In Andrew Lam?s article, ?I Tweet, Therefore I Am,? he states, ?As humans, we are beginning to believe that we do not fully exist without some sort of electronic imprint in the virtual world, a digital projection of ourselves.? I believe this is a large part of why statuses and tweets are posted without fact checking. We want to be the first to inform our friends and followers of the latest news; it gives us a sense of self-importance even if we don?t realize it. Tweeting and status posting helps us to feel we are making our mark on the Internet by informing others of the gossip of the day. ...read more.

The above preview is unformatted text

This student written piece of work is one of many that can be found in our AS and A Level Composition section.

Found what you're looking for?

  • Start learning 29% faster today
  • 150,000+ documents available
  • Just £6.99 a month

Not the one? Search for your essay title...
  • Join over 1.2 million students every month
  • Accelerate your learning by 29%
  • Unlimited access from just £6.99 per month

See related essaysSee related essays

Related AS and A Level Composition essays

  1. The difference between a tabloid and broadsheet article

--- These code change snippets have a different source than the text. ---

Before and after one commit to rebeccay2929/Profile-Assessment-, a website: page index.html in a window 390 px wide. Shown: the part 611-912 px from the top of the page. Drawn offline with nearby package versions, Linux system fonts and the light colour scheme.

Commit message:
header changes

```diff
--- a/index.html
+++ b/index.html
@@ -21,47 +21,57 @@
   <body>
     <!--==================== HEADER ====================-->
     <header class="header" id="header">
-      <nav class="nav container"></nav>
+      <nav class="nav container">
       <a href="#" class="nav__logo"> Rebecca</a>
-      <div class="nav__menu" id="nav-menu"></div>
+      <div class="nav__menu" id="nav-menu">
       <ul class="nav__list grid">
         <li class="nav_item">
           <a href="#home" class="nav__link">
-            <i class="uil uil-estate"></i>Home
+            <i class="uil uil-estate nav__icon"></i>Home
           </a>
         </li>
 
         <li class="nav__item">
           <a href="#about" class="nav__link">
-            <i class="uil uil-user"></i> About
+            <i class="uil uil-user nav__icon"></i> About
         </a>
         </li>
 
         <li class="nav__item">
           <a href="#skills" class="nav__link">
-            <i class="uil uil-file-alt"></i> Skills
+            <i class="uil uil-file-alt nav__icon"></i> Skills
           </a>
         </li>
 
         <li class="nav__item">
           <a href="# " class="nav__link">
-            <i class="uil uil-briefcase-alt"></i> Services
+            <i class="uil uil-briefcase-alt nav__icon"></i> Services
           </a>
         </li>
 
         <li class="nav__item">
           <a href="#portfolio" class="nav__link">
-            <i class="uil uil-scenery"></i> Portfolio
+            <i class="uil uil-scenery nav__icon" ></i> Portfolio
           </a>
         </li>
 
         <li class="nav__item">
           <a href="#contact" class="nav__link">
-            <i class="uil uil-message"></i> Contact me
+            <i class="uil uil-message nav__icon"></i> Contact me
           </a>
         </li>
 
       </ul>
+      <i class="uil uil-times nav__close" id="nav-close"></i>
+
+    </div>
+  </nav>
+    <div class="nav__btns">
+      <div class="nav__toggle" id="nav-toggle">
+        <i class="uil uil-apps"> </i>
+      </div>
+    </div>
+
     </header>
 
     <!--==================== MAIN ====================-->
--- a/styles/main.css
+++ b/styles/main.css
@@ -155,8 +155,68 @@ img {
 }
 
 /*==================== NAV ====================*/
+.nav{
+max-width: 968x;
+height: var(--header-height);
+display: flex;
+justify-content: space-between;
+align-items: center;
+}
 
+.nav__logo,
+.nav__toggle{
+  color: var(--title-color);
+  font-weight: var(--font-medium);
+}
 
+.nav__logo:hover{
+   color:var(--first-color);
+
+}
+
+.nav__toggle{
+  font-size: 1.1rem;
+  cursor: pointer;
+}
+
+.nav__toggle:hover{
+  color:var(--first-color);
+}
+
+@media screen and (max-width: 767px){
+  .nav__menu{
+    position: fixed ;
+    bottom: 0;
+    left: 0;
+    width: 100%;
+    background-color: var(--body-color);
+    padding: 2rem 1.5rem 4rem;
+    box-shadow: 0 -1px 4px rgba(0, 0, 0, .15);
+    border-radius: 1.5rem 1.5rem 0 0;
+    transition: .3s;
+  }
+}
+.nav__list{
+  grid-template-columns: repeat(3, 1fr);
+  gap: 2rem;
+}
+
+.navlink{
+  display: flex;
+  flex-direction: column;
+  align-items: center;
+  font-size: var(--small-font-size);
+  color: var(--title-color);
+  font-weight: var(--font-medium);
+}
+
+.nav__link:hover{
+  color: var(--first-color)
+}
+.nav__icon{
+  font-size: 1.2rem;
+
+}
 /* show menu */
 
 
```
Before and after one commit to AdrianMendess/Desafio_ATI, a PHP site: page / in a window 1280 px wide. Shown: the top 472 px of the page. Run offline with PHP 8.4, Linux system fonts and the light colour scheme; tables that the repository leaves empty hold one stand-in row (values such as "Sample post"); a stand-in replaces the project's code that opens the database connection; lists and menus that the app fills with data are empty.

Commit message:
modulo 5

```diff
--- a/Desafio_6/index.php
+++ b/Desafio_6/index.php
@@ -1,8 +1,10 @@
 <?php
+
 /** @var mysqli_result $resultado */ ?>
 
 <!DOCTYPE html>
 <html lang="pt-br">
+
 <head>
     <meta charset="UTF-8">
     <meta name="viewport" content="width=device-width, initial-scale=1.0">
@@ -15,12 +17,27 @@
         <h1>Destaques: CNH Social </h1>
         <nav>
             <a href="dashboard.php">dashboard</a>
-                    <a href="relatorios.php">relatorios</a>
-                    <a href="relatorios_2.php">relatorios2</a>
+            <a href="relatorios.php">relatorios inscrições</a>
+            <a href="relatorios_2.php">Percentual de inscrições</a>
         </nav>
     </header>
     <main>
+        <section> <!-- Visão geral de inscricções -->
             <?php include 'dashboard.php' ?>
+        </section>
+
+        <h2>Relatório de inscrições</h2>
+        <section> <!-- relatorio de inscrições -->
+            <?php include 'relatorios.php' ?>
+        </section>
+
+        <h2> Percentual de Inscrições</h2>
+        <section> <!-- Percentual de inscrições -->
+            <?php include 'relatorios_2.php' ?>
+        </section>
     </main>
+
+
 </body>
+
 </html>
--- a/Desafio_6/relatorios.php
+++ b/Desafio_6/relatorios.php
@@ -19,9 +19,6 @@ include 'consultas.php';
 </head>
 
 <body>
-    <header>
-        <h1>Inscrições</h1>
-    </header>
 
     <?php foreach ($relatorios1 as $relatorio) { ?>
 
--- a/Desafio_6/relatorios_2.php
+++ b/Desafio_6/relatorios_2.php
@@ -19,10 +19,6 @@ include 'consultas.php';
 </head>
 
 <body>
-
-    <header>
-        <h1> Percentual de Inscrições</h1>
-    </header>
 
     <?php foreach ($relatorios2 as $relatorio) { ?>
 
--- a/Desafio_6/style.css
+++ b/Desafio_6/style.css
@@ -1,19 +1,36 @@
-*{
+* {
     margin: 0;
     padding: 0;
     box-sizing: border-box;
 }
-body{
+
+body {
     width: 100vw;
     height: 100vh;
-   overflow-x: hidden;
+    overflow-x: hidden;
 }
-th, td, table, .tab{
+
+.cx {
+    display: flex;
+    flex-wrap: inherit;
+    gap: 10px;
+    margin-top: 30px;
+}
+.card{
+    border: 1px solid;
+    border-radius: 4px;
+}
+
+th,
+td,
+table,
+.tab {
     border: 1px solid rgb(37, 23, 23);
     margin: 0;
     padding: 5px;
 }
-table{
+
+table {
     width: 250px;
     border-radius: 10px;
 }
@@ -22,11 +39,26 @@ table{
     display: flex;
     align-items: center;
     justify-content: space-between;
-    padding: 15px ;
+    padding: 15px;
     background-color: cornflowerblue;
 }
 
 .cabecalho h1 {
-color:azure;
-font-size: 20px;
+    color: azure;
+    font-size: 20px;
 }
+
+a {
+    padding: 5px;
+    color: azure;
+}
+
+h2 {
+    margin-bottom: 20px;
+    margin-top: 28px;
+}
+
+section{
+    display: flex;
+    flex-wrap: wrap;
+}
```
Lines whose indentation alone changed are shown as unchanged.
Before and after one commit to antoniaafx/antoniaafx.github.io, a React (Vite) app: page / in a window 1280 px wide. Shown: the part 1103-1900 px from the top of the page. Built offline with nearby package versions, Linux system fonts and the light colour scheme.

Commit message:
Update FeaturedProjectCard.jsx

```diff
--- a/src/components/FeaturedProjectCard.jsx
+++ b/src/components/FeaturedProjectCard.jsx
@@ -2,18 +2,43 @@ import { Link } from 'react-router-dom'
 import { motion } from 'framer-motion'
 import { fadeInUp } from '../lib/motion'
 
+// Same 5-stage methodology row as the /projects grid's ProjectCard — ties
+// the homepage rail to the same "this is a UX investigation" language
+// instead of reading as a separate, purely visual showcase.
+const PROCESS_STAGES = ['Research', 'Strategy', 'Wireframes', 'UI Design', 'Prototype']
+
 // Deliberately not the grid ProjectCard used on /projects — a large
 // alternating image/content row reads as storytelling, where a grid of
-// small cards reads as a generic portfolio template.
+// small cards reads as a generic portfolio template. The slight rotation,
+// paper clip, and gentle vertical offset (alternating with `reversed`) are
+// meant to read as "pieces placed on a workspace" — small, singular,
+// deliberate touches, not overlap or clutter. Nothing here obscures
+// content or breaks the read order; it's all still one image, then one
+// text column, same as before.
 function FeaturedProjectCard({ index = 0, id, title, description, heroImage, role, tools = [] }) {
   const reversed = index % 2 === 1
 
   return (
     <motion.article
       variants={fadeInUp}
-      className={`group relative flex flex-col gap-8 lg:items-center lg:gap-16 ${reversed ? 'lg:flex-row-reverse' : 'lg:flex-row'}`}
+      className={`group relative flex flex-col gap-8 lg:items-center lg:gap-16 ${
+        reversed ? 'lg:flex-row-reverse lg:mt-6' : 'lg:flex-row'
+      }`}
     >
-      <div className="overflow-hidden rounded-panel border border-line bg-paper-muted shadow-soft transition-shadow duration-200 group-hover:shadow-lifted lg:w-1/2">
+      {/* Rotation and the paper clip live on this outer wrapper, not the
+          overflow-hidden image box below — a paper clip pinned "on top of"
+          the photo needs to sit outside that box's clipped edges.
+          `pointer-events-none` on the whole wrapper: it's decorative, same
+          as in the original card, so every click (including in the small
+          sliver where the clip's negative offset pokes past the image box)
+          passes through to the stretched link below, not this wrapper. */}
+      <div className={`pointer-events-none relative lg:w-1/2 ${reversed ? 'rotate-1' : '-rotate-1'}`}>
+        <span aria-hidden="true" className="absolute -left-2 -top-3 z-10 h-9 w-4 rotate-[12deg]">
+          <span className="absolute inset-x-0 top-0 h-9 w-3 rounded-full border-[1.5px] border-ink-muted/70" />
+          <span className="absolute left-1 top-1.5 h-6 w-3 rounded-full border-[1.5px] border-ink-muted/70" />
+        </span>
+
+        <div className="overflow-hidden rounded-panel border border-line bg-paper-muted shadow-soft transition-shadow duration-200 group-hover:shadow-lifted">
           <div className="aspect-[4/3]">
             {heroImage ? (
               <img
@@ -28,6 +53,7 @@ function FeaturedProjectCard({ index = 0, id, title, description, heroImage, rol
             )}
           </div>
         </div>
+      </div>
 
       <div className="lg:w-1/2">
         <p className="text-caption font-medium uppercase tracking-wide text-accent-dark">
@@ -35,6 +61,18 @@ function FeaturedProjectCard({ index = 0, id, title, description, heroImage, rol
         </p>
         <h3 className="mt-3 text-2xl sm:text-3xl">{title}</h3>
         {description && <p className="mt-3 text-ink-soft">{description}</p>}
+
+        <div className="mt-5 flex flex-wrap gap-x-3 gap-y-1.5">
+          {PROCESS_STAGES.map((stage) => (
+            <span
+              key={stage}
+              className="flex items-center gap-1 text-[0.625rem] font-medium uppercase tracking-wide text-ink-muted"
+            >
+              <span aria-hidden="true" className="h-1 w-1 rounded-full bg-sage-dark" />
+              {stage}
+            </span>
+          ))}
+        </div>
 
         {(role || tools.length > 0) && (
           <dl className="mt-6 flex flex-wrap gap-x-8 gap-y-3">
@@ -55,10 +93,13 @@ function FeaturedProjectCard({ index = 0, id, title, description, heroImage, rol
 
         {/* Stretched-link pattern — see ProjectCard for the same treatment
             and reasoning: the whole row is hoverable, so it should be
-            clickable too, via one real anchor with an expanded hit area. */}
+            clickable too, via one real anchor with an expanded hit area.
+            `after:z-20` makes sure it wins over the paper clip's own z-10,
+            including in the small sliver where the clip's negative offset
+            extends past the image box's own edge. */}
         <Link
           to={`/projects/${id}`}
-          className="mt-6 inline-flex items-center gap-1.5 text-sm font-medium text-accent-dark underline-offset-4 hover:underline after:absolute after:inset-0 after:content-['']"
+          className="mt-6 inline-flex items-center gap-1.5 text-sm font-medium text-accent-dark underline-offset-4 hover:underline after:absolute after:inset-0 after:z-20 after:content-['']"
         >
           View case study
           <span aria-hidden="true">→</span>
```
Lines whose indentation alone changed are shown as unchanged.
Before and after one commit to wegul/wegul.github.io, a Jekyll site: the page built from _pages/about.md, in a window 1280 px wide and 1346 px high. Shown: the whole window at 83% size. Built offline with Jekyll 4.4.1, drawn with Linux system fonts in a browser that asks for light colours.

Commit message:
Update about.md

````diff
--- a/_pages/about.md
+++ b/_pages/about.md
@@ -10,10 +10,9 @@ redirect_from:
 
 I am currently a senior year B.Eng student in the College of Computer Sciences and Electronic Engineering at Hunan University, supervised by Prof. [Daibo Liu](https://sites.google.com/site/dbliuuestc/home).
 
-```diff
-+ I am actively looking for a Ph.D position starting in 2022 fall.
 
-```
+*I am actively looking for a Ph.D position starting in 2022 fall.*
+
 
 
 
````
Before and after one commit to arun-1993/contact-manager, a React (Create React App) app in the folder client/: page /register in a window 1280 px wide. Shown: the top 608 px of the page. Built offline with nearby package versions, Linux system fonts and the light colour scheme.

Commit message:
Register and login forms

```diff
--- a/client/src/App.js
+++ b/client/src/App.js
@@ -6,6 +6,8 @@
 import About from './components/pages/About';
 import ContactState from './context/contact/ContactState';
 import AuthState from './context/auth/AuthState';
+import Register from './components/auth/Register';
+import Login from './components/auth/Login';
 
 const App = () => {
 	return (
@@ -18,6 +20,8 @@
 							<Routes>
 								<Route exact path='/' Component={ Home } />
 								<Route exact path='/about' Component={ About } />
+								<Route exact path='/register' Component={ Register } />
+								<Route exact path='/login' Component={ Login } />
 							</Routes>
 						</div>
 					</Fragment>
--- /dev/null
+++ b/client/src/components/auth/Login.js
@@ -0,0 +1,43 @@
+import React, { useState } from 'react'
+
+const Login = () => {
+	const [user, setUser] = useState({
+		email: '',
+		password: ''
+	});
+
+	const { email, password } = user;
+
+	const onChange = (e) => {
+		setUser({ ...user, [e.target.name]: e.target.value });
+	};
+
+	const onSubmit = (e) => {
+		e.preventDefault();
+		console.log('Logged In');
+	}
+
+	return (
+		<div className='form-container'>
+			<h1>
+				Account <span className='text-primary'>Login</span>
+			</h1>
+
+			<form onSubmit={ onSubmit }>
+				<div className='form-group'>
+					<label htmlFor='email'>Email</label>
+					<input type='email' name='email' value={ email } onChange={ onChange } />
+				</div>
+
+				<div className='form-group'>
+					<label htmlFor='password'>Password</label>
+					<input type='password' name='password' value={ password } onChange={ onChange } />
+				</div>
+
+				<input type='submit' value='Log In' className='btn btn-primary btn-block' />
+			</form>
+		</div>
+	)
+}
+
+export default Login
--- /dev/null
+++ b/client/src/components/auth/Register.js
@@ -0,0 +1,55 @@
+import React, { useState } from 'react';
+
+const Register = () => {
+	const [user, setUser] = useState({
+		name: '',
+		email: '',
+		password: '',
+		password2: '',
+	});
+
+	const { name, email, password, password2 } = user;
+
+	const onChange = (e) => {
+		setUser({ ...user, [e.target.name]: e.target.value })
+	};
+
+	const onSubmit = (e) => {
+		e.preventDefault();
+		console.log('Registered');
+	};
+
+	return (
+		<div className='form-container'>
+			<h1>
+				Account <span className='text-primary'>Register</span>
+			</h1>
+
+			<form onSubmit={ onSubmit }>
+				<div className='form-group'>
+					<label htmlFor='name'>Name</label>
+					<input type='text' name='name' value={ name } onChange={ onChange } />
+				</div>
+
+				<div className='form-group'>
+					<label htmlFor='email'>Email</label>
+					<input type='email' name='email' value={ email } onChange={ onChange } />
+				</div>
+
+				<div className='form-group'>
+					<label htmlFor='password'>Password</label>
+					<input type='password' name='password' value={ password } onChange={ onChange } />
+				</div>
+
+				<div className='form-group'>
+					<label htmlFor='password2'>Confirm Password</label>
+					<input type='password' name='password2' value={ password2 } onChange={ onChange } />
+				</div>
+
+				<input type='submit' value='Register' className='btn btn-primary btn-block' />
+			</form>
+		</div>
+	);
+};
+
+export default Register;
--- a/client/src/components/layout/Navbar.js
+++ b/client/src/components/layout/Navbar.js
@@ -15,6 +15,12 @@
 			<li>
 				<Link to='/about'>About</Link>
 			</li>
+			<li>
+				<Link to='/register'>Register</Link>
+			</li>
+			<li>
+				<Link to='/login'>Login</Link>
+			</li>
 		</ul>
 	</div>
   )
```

    Bias is also made more obvious in the report. The broadsheet article, on the other hand, uses complex sentences containing more polysyllabic words. It is far more formal and factual, without using any examples of journalese. Bias is within the article but is made less obvious compared to the tabloid newspaper.

  2. Travel Guide to New Zealand

    Lion's Rock, which dominates the shoreline, gives the beach an overpowering superiority and attitude, which almost yearns for you to take it on in battle against its strong 'rips' and 'holes'. A world away from the adventure and uncertainty of the Tasman Sea, there is Waiheke Island situated in a

  • Over 160,000 pieces
    of student written work
  • Annotated by
    experienced teachers
  • Ideas and feedback to
    improve your own work